King of the Street
Despite its prowess on the drag strip, the SS 454 Chevelle really earned its reputation on the street. In 1970 the street is where the action was and when the sun went down, the streets filled with cruisers. “A Mustang came up on the side and he looked over and said, ‘Do you want to run that thing, old man?’ I said, ‘Yeah, matter of fact I do.’ So he caught up to me finally at the next red light and he said ‘You don’t have a 350 in that car.’ I said, ‘Son, you never asked me what I had in it.’” Remembers a proud Chevelle owner.
Part of the reason SS Chevelles enjoyed this king of the street reputation was sheer numbers. By 1970, Chevy had sold close to 400,000 Super Sport Chevelles, including almost 9000 SS 454 Chevelles in both LS5 andLS6 trim. No matter where you went, you were probably surrounded by Super Sports The SS 454 Chevelle continued in 1971 but it was definitely not a ground pounder anymore.
The 1971 Super Sport Chevelle 454
The years after 1970 were particularly hard on the Super Sport Chevelle. The ’71 SS 454 still looked racy: the wide stripes and power bulge hood were still there but all the excitement was gone.
Keith Maney talks about the slow death of the muscle car: “With the advent of safety concerns, emissions concerns, fuel economy, things of that nature, really that was the death knell of the American super car, the American muscle car.” Chevy had planned to reissue a low compression LS6 with a 425 horse power rating but the engine just didn’t perform well enough. Burdened by all this, Chevy finally gave in and axed the LS6 from the line up. “These days a car has to get 25 or 30 miles to the gallon or else there’s a big tax placed on the manufacturer. Cars have to be very safe, you should be able to run a car through a group of trees and not harm the passengers. They can’t really stretch their imaginations as much as they did back in the good ol’ days when you could go down and buy a V8 rear wheel drive car that would seat four comfortably.” The Chevelle Super Sport is the best example of what Chevrolet was all about during the muscle car era. Chevrolet found out what the young car buyer wanted: tons of horsepower without a lot of frills. The SS Chevelle stayed at the top of the muscle car pack by always giving their customers these things at a price they could afford.
Yet, restoration projects are a great way to cultivate an appreciation for classic cars in the younger generation. One Chevelle restorer explains: “My son and I built the car together. When we got it, it was total basket case. The interior looked like rats had been living in it for a couple years, but my son and I, we’re really close and we used this car to spend our time down in the garage and just rebuilt it. I hate to see these cars be torn up and done away with because they don’t make ‘em like this anymore.”
Terry Gunter talks about the attention he receives at car shows: “A lot of people know and have heard of the cars but have actually never seen a Z60. I love taking it to the shows and talking to people, that’s what I enjoy doing.”
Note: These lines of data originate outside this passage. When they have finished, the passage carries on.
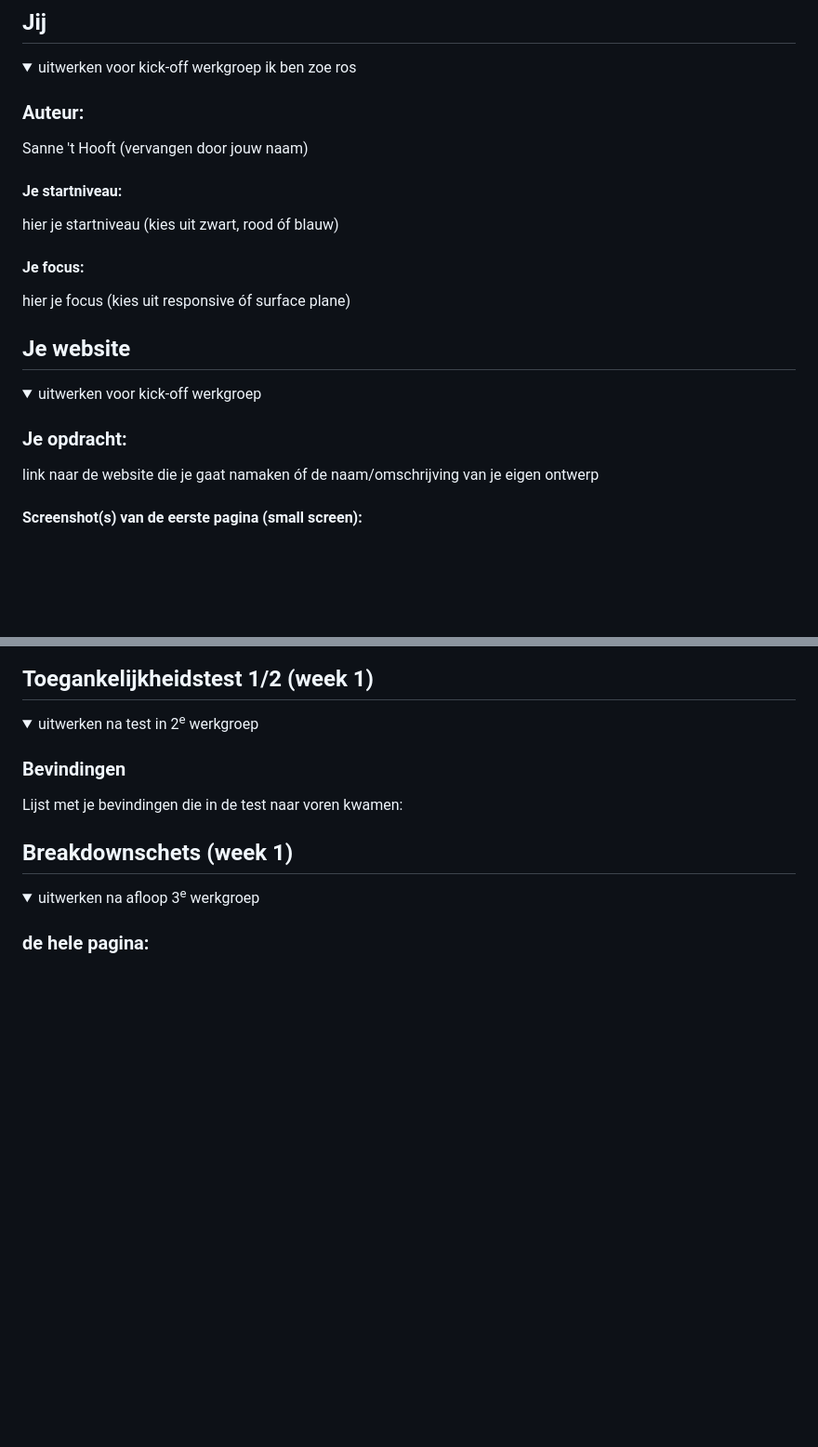
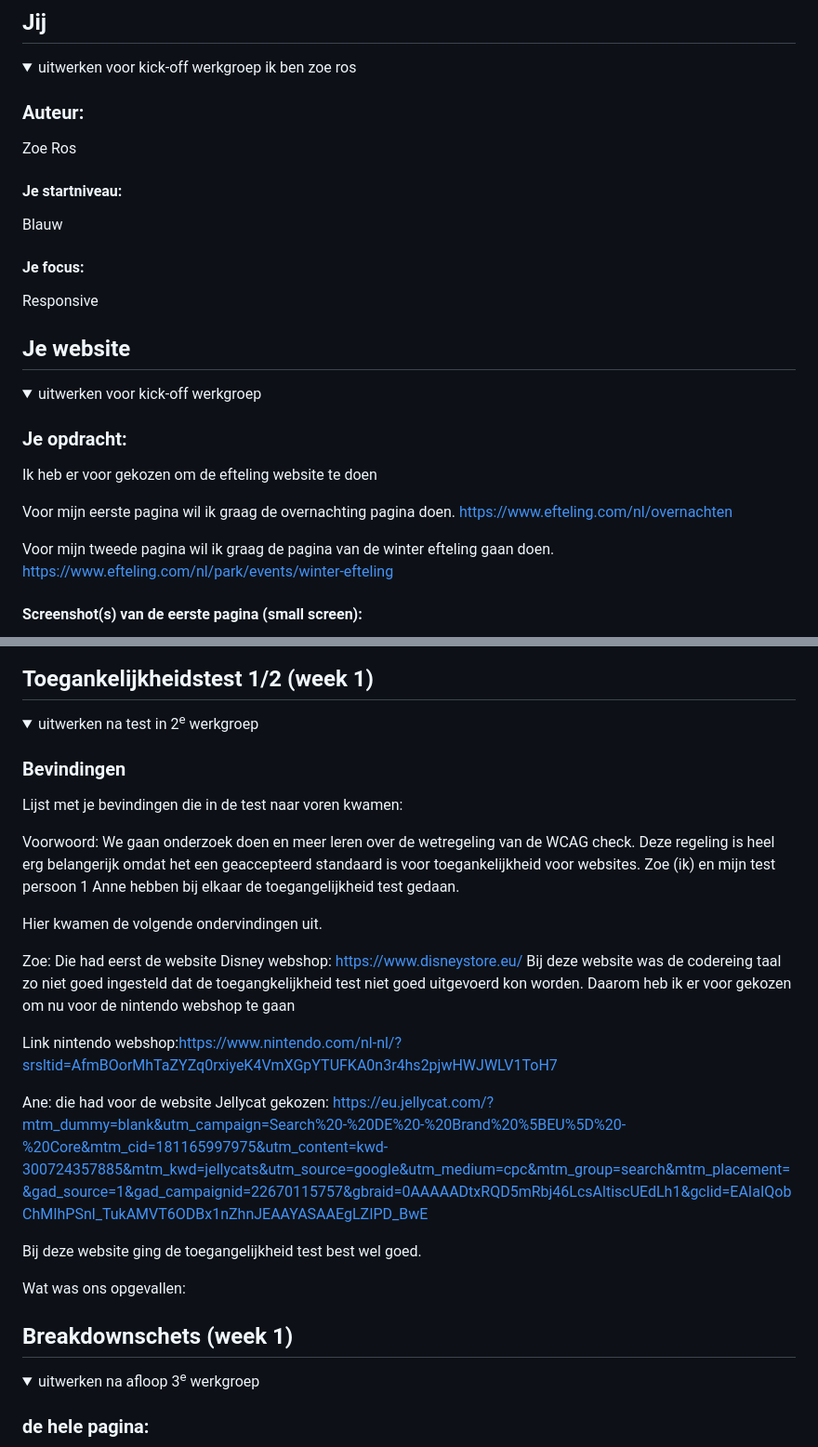
Before and after one commit to zoeros74867834/zoe-ros-web-nintendo, a Markdown page: README.md, 2 parts joined by grey strips. Shown at 93% size. Drawn GitHub-style; folded sections open; blank space fills up the shorter version.

```diff
--- a/README.md
+++ b/README.md
@@ -16,13 +16,13 @@ Nb. Door *open* toe te voegen aan een *details* element kun je deze standaard op
   <summary>uitwerken voor kick-off werkgroep ik ben zoe ros</summary>
 
   ### Auteur:
-  Sanne 't Hooft (vervangen door jouw naam)
+  Zoe Ros
 
   #### Je startniveau:
-  hier je startniveau (kies uit zwart, rood óf blauw)
+ Blauw
 
   #### Je focus:
-  hier je focus (kies uit responsive óf surface plane)
+  Responsive
 
 </details>
 
@@ -36,7 +36,14 @@ Nb. Door *open* toe te voegen aan een *details* element kun je deze standaard op
   <summary>uitwerken voor kick-off werkgroep</summary>
 
   ### Je opdracht:
-  link naar de website die je gaat namaken óf de naam/omschrijving van je eigen ontwerp
+  Ik heb er voor gekozen om de efteling website te doen
+
+  Voor mijn eerste pagina wil ik graag de overnachting pagina doen.
+  https://www.efteling.com/nl/overnachten
+
+  Voor mijn tweede pagina wil ik graag de pagina van de winter efteling gaan doen.
+  https://www.efteling.com/nl/park/events/winter-efteling
+
 
   #### Screenshot(s) van de eerste pagina (small screen):
   hier de naam van de pagina
@@ -57,6 +68,24 @@ Nb. Door *open* toe te voegen aan een *details* element kun je deze standaard op
 
   ### Bevindingen
   Lijst met je bevindingen die in de test naar voren kwamen:
+
+  Voorwoord: We gaan onderzoek doen en meer leren over de wetregeling van de WCAG check.
+Deze regeling is heel erg belangerijk omdat het een geaccepteerd standaard is voor toegankelijkheid voor websites.
+Zoe (ik) en mijn test persoon 1 Anne hebben bij elkaar de toegangelijkheid test gedaan.
+
+Hier kwamen de volgende ondervindingen uit.
+
+Zoe: Die had eerst de website Disney webshop: https://www.disneystore.eu/
+Bij deze website was de codereing taal zo niet goed ingesteld dat de toegangkelijkheid test niet goed uitgevoerd kon worden.
+Daarom heb ik er voor gekozen om nu voor de nintendo webshop te gaan
+
+Link nintendo webshop:https://www.nintendo.com/nl-nl/?srsltid=AfmBOorMhTaZYZq0rxiyeK4VmXGpYTUFKA0n3r4hs2pjwHWJWLV1ToH7
+
+Ane: die had voor de website Jellycat gekozen: https://eu.jellycat.com/?mtm_dummy=blank&utm_campaign=Search%20-%20DE%20-%20Brand%20%5BEU%5D%20-%20Core&mtm_cid=181165997975&utm_content=kwd-300724357885&mtm_kwd=jellycats&utm_source=google&utm_medium=cpc&mtm_group=search&mtm_placement=&gad_source=1&gad_campaignid=22670115757&gbraid=0AAAAADtxRQD5mRbj46LcsAltiscUEdLh1&gclid=EAIaIQobChMIhPSnl_TukAMVT6ODBx1nZhnJEAAYASAAEgLZIPD_BwE
+
+Bij deze website ging de toegangelijkheid test best wel goed.
+
+Wat was ons opgevallen:
 
 </details>
 
```
Also changed, not shown: other parts of README.md (+5 -1 lines).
There’s a thing that happens to muscle car owners today that’s a bit of a pay back for all the sweat, the hard labor and the cost of restoring an old car. No matter where they go, they always hear the same thing.
“They come up and say, ‘I used to have one just like this.’” Says Gunter. It feels good to hear that and chances are, if you’re a Chevelle owner, the person you’re talking to probably did have one just like it.
For many, maintaining a Chevelle is a dream come true: “I was 13 years old in 1967, when this car first came up, and the first time I saw it, it was a Marina blue car and I said, ‘When I turn 16 or 17, I’ve gotta have that car.’ It was basically just an obsession of mine. I had posters all over my walls that Chevrolet had in the magazines promoting this car and it’s just something that I had to have.”
As long as people with this kind of dedication are still around, these wonderful cars will never die.